  34. Personalisation Limitations • How should testing tools behave if Web sites provide personalised interfaces: • Make use of username details to personalise context • Personalise the interface based on the user’s browser • Personalise the interface based on other environment factors (e.g. time, referer page, language setting, etc.)

  35. Unusual Aspects Limitations • How should testing tools deal with other unusual aspects of a Web site such as: • Web page redirects  Splash screens • Pop-up windows  Frames • etc. Example When you give a URL the Web page is redirected to another URL. The new page displays a splash screen for 5 seconds and then moves to a new page with contains frames. In addition a pop-up window is displayed. How many pages are there?

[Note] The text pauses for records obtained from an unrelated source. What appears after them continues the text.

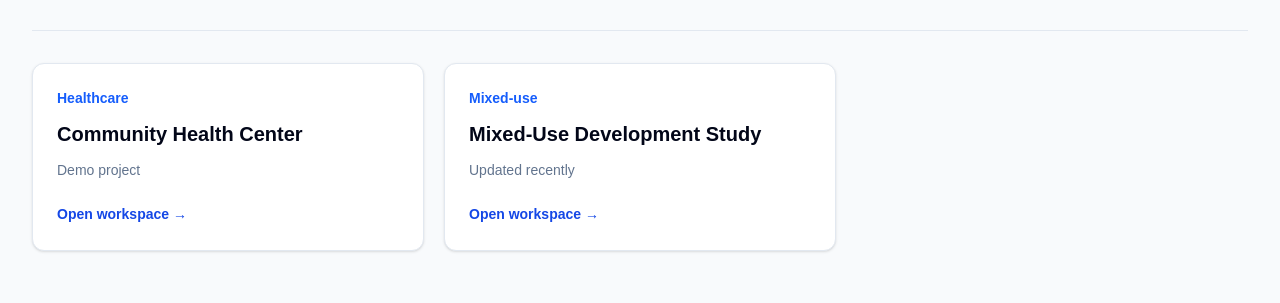
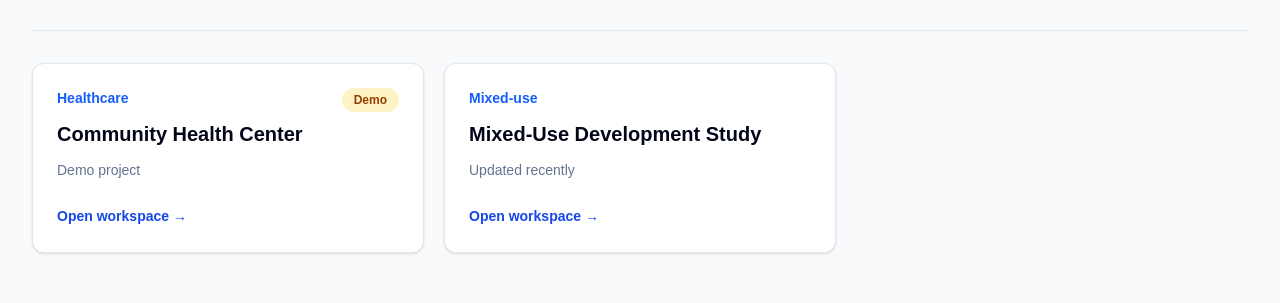
Before and after one commit to jsf-closa/SpatialSyncAI, a Next.js app: page /dashboard in a window 1280 px wide. Shown: the part 251-554 px from the top of the page. Built offline with nearby package versions, Linux system fonts and the light colour scheme.

Commit message:
feat: add reusable project card

```diff
--- a/app/dashboard/page.tsx
+++ b/app/dashboard/page.tsx
@@ -1,5 +1,6 @@
 import Link from "next/link";
 import { Container } from "@/components/container";
+import { ProjectCard } from "@/components/project-card";
 
 const placeholderProjects = [
   {
@@ -7,6 +8,7 @@ const placeholderProjects = [
     name: "Community Health Center",
     buildingType: "Healthcare",
     updatedAt: "Demo project",
+    isDemo: true,
   },
   {
     id: "mixed-use-study",
@@ -49,29 +51,14 @@ export default function DashboardPage() {
 
           <div className="mt-8 grid gap-5 sm:grid-cols-2 xl:grid-cols-3">
             {projects.map((project) => (
-              <article
+              <ProjectCard
                 key={project.id}
-                className="rounded-xl border border-slate-200 bg-white p-6 shadow-sm"
-              >
-                <p className="text-sm font-semibold text-blue-600">
-                  {project.buildingType}
-                </p>
-
-                <h2 className="mt-3 text-xl font-semibold text-slate-950">
-                  {project.name}
-                </h2>
-
-                <p className="mt-3 text-sm text-slate-500">
-                  {project.updatedAt}
-                </p>
-
-                <Link
-                  href={`/projects/${project.id}`}
-                  className="mt-6 inline-flex text-sm font-semibold text-blue-700 hover:text-blue-800"
-                >
-                  Open workspace →
-                </Link>
-              </article>
+                id={project.id}
+                name={project.name}
+                buildingType={project.buildingType}
+                updatedAt={project.updatedAt}
+                isDemo={project.isDemo}
+              />
             ))}
           </div>
         </section>
--- /dev/null
+++ b/components/project-card.tsx
@@ -0,0 +1,50 @@
+import Link from "next/link";
+
+type ProjectCardProps = {
+  id: string;
+  name: string;
+  buildingType?: string;
+  updatedAt: string;
+  isDemo?: boolean;
+};
+
+export function ProjectCard({
+  id,
+  name,
+  buildingType,
+  updatedAt,
+  isDemo = false,
+}: ProjectCardProps) {
+  return (
+    <article className="flex h-full flex-col rounded-xl border border-slate-200 bg-white p-6 shadow-sm transition hover:-translate-y-0.5 hover:shadow-md">
+      <div className="flex items-start justify-between gap-4">
+        <div>
+          {buildingType && (
+            <p className="text-sm font-semibold text-blue-600">
+              {buildingType}
+            </p>
+          )}
+
+          <h2 className="mt-3 text-xl font-semibold text-slate-950">{name}</h2>
+        </div>
+
+        {isDemo && (
+          <span className="rounded-full bg-amber-100 px-3 py-1 text-xs font-semibold text-amber-800">
+            Demo
+          </span>
+        )}
+      </div>
+
+      <p className="mt-3 text-sm text-slate-500">{updatedAt}</p>
+
+      <div className="mt-auto pt-6">
+        <Link
+          href={`/projects/${id}`}
+          className="inline-flex text-sm font-semibold text-blue-700 transition hover:text-blue-800"
+        >
+          Open workspace →
+        </Link>
+      </div>
+    </article>
+  );
+}
```
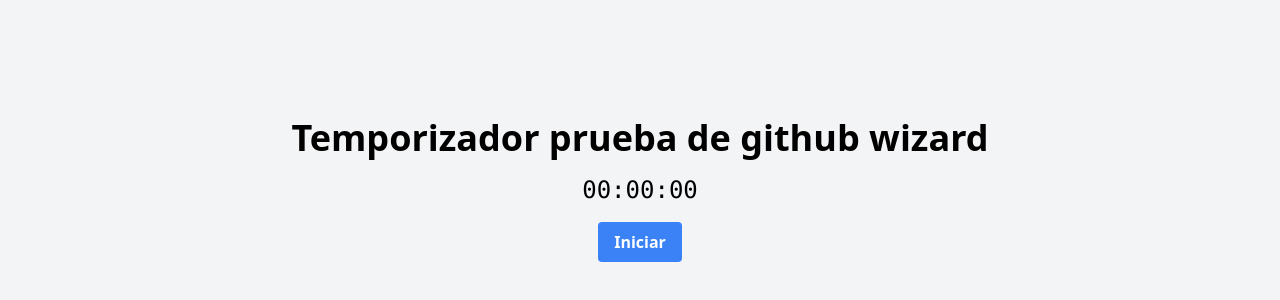
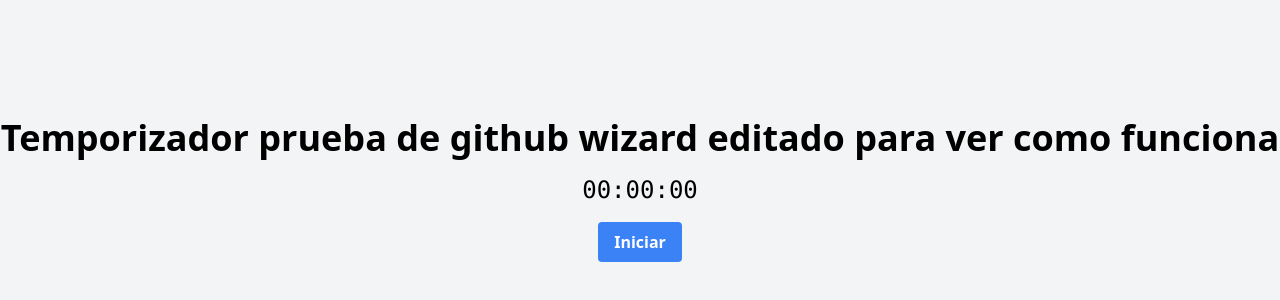
Before and after one commit to lalocesar2003/proyecto-github-wizard, a plain HTML site: page index.html in a window 1280 px wide. Shown: the part 210-510 px from the top of the page. Drawn offline with nearby package versions, Linux system fonts and the light colour scheme.

Commit message:
commit para ver que hace

```diff
--- a/index.html
+++ b/index.html
@@ -8,7 +8,9 @@
 </head>
 <body class="bg-gray-100 flex items-center justify-center h-screen">
     <div class="text-center">
-        <h1 class="text-4xl font-bold mb-4">Temporizador prueba de github wizard</h1>
+        <h1 class="text-4xl font-bold mb-4">Temporizador prueba de github wizard editado para ver como funciona
+
+        </h1>
         <div id="timer" class="text-2xl font-mono">00:00:00</div>
         <button id="startTimer" class="bg-blue-500 hover:bg-blue-700 text-white font-bold py-2 px-4 rounded mt-4">
             Iniciar
```
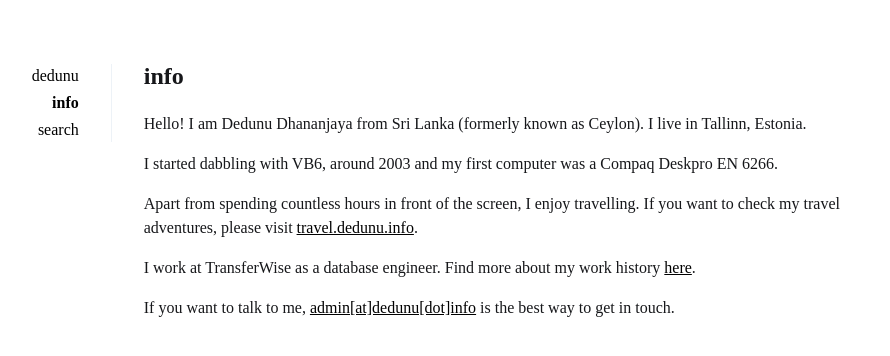
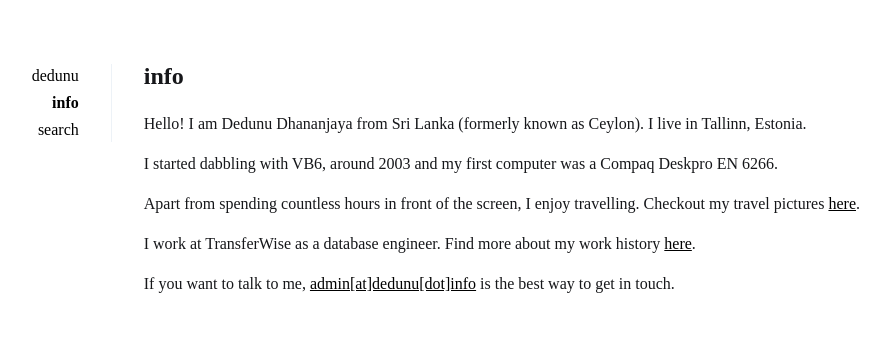
Before and after one commit to dedunu/dedunu.github.io, a Jekyll site: the page built from _pages/info.md, in a window 1280 px wide. Shown: the top 356 px of the page, without its empty margins (209-1099 px from the left). Built offline with Jekyll 4.4.1, drawn with Linux system fonts in a browser that asks for light colours; some web fonts are replaced.

Commit message:
Update info.md

```diff
--- a/_pages/info.md
+++ b/_pages/info.md
@@ -7,7 +7,7 @@ Hello! I am Dedunu Dhananjaya from Sri Lanka (formerly known as Ceylon). I live
 
 I started dabbling with VB6, around 2003 and my first computer was a Compaq Deskpro EN 6266.
 
-Apart from spending countless hours in front of the screen, I enjoy travelling. If you want to check my travel adventures, please visit [travel.dedunu.info](https://travel.dedunu.info/).
+Apart from spending countless hours in front of the screen, I enjoy travelling. Checkout my travel pictures [here](https://travel.dedunu.info/).
 
 I work at TransferWise as a database engineer. Find more about my work history [here](/cv).
 
```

  36. Benchmarking And QA • The benchmarking approach may be used to: • Ensure that Web sites comply with standards and best practices • May be of interest to funding bodies • UKOLN involved in work in this area to ensure that projects comply with standards and best practices in order that they will be interoperable See <>

  37. Who Else Is Doing This? • Who else may be carrying out benchmarking surveys? • We will use a Google search for: • “accessibility surveys”, “Web site benchmark”, “HTML compliance surveys”, etc. • In order to explore other approaches including: • Commercial approaches • Non-commercial approaches

  38. US Accessibility Surveys • Axel Schmetzke has carried out surveys of the accessibility of selected US University Web sites

  39. Try It For Yourself • The methodology which has been described can be used by yourself across your community • Benefits: • You will get an idea of how your compare with your peers • For national bodies, funders, etc. you can gain a profile of your community • There may be opportunities for describing your community at conferences, etc.

  40. Implementing A Benchmark Survey • To implement your own benchmark across a community you can simply examine WebWatch articles and adapt the HTML for your own use. • Further details at <> • Technique Used • Use the Web service on a site • Copy URL into template • Determine URL structure • Use as basis for use with other URLs

  41. Implementation (2) • Simple technique: • Copy URLs into a template • Better technique: • Create HTML file using a server-side script • Better technique: • Use a backend database so resources can be more easily managed <a href=“tool?url”>Try it</a> … <!-- query_string=http://…/tool.cgi?URL=$website --> Do for all websites <a href=“query_string?$website”>Try it</a> …

  42. Next Generation Tools • We can expect to see further development in testing tools: • Why? • Compliance with, say, e-Government guidelines • Ensure Web sites work e.g. e-commerce • How: • Tools which provide richer functionality (e.g. dealing with personalised Web sites) • Development of “Web services” for testing • Agreement on standards e.g. what is a Web “page” • Development of XML standards for interchange of results e.g. EARL

  43. Resources For You To Use • A series of exercises on Web site benchmarking is available, which contains details of a number of benchmarking tools

  44. Questions • Any questions?